__Change detection outputs__.

______________________________

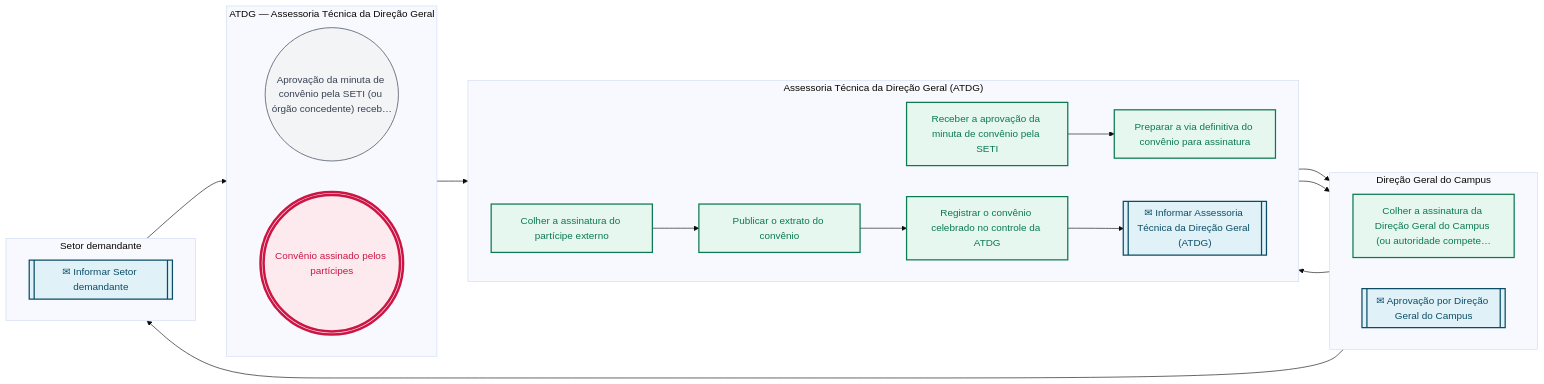
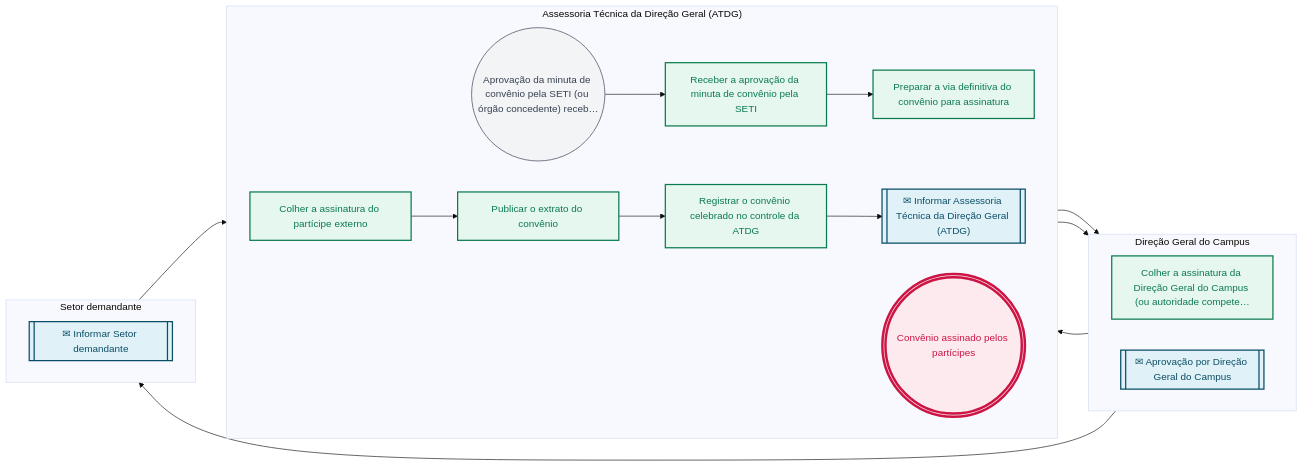
Before and after one commit to jessefers/canvas-vivo-atdg: the second of 2 diagrams in pops/CON/CON-02.md, drawn with Mermaid (base theme). The commit also changed other lines of this file and 107 other files, not shown here.

````diff
--- a/pops/CON/CON-02.md
+++ b/pops/CON/CON-02.md
@@ -153,46 +153,43 @@
 ```mermaid
 flowchart LR
-  subgraph R1["ATDG — Assessoria Técnica da Direção Geral"]
+  subgraph R1["Assessoria Técnica da Direção Geral (ATDG)"]
     direction LR
     e1(("Aprovação da minuta de convênio pela SETI (ou órgão concedente) receb…"))
-    e11((("Convênio assinado pelos partícipes")))
-  end
-  subgraph R2["Assessoria Técnica da Direção Geral (ATDG)"]
-    direction LR
     e2["Receber a aprovação da minuta de convênio pela SETI"]
     e3["Preparar a via definitiva do convênio para assinatura"]
     e5["Colher a assinatura do partícipe externo"]
     e6["Publicar o extrato do convênio"]
     e7["Registrar o convênio celebrado no controle da ATDG"]
     e8[["✉ Informar Assessoria Técnica da Direção Geral (ATDG)"]]
+    e11((("Convênio assinado pelos partícipes")))
   end
-  subgraph R3["Direção Geral do Campus"]
+  subgraph R2["Direção Geral do Campus"]
     direction LR
     e4["Colher a assinatura da Direção Geral do Campus (ou autoridade compete…"]
     e9[["✉ Aprovação por Direção Geral do Campus"]]
   end
-  subgraph R4["Setor demandante"]
+  subgraph R3["Setor demandante"]
     direction LR
     e10[["✉ Informar Setor demandante"]]
   end
   e1 --> e2
   e2 --> e3
   e3 --> e4
   e4 --> e5
   e5 --> e6
   e6 --> e7
   e7 --> e8
   e8 --> e9
   e9 --> e10
   e10 --> e11
   classDef inicio fill:#f3f4f6,stroke:#6b7280,stroke-width:1.5px,color:#374151
   classDef atividade fill:#E6F7F0,stroke:#0B7A4E,stroke-width:2px,color:#0B7A4E
   classDef decisao fill:#FFF4ED,stroke:#C9783A,stroke-width:2px,color:#C9783A
   classDef fim fill:#FDEAEE,stroke:#CC1544,stroke-width:4px,color:#CC1544
   classDef pausa fill:#FDEAEE,stroke:#CC1544,stroke-width:2px,color:#CC1544
   classDef captura fill:#E0F2F8,stroke:#0B4D66,stroke-width:2px,color:#0B4D66
   class e1 inicio
   class e2,e3,e4,e5,e6,e7 atividade
   class e8,e9,e10 captura
   class e11 fim
 ```
````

______________________________

__To do__.
All records above must be copied exactly, though the pictures they hold are to be left out.

__Answer area__.
Before and after one commit to jessefers/canvas-vivo-atdg: the second of 2 diagrams in pops/CON/CON-02.md, drawn with Mermaid (base theme). The commit also changed other lines of this file and 107 other files, not shown here.

````diff
--- a/pops/CON/CON-02.md
+++ b/pops/CON/CON-02.md
@@ -153,46 +153,43 @@
 ```mermaid
 flowchart LR
-  subgraph R1["ATDG — Assessoria Técnica da Direção Geral"]
+  subgraph R1["Assessoria Técnica da Direção Geral (ATDG)"]
     direction LR
     e1(("Aprovação da minuta de convênio pela SETI (ou órgão concedente) receb…"))
-    e11((("Convênio assinado pelos partícipes")))
-  end
-  subgraph R2["Assessoria Técnica da Direção Geral (ATDG)"]
-    direction LR
     e2["Receber a aprovação da minuta de convênio pela SETI"]
     e3["Preparar a via definitiva do convênio para assinatura"]
     e5["Colher a assinatura do partícipe externo"]
     e6["Publicar o extrato do convênio"]
     e7["Registrar o convênio celebrado no controle da ATDG"]
     e8[["✉ Informar Assessoria Técnica da Direção Geral (ATDG)"]]
+    e11((("Convênio assinado pelos partícipes")))
   end
-  subgraph R3["Direção Geral do Campus"]
+  subgraph R2["Direção Geral do Campus"]
     direction LR
     e4["Colher a assinatura da Direção Geral do Campus (ou autoridade compete…"]
     e9[["✉ Aprovação por Direção Geral do Campus"]]
   end
-  subgraph R4["Setor demandante"]
+  subgraph R3["Setor demandante"]
     direction LR
     e10[["✉ Informar Setor demandante"]]
   end
   e1 --> e2
   e2 --> e3
   e3 --> e4
   e4 --> e5
   e5 --> e6
   e6 --> e7
   e7 --> e8
   e8 --> e9
   e9 --> e10
   e10 --> e11
   classDef inicio fill:#f3f4f6,stroke:#6b7280,stroke-width:1.5px,color:#374151
   classDef atividade fill:#E6F7F0,stroke:#0B7A4E,stroke-width:2px,color:#0B7A4E
   classDef decisao fill:#FFF4ED,stroke:#C9783A,stroke-width:2px,color:#C9783A
   classDef fim fill:#FDEAEE,stroke:#CC1544,stroke-width:4px,color:#CC1544
   classDef pausa fill:#FDEAEE,stroke:#CC1544,stroke-width:2px,color:#CC1544
   classDef captura fill:#E0F2F8,stroke:#0B4D66,stroke-width:2px,color:#0B4D66
   class e1 inicio
   class e2,e3,e4,e5,e6,e7 atividade
   class e8,e9,e10 captura
   class e11 fim
 ```
````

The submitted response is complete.